=== Dataset entries ===

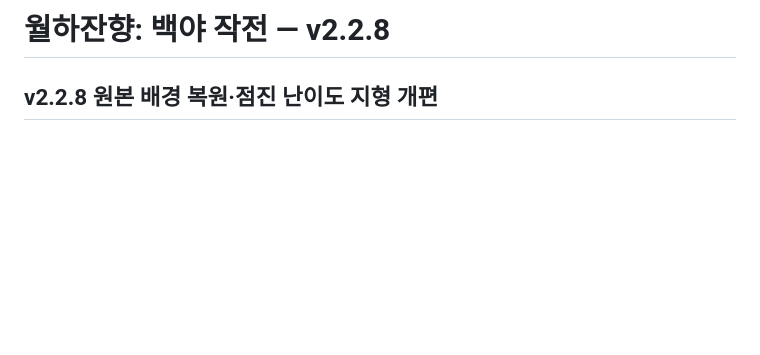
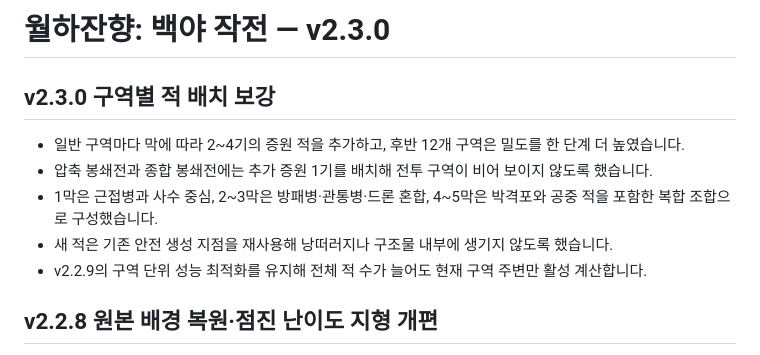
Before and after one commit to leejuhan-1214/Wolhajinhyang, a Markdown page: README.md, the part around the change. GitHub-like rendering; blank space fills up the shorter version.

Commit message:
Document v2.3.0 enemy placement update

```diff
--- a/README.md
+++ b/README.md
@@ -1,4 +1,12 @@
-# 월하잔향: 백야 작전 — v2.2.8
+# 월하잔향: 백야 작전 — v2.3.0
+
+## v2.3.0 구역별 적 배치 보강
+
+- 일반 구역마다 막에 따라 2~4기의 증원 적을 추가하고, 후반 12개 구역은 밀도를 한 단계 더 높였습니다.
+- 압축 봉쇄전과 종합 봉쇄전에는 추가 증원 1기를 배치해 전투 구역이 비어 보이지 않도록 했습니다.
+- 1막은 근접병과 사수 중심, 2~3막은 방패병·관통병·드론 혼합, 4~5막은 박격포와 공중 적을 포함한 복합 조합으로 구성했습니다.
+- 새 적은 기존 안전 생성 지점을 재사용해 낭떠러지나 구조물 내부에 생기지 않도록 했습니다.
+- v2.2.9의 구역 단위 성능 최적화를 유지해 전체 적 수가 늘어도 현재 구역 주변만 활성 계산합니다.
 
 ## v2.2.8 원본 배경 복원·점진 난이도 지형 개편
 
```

===

__Exercise description__: For this exercise, return every line from the data that holds the string "README".

__Solution to this task__:
Before and after one commit to leejuhan-1214/Wolhajinhyang, a Markdown page: README.md, the part around the change. GitHub-like rendering; blank space fills up the shorter version.
--- a/README.md
+++ b/README.md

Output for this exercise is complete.